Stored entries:

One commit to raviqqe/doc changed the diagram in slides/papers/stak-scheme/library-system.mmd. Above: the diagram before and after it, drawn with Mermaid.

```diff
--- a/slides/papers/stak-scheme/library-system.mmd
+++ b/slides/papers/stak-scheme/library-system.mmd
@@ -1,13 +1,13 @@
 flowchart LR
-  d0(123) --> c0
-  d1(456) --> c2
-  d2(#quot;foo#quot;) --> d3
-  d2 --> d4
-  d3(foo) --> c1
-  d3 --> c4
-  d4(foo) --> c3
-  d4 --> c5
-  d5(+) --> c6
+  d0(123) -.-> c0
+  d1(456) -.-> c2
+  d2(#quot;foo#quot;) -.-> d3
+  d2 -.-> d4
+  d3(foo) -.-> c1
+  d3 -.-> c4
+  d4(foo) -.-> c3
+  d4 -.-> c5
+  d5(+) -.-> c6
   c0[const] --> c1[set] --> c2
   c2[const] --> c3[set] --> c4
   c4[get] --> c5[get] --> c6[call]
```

• _HOW TO COMPLETE THIS TASK_
Every line above that includes the string "system" needs to be copied.

• _COMPLETED EXERCISE_
One commit to raviqqe/doc changed the diagram in slides/papers/stak-scheme/library-system.mmd. Above: the diagram before and after it, drawn with Mermaid.
--- a/slides/papers/stak-scheme/library-system.mmd
+++ b/slides/papers/stak-scheme/library-system.mmd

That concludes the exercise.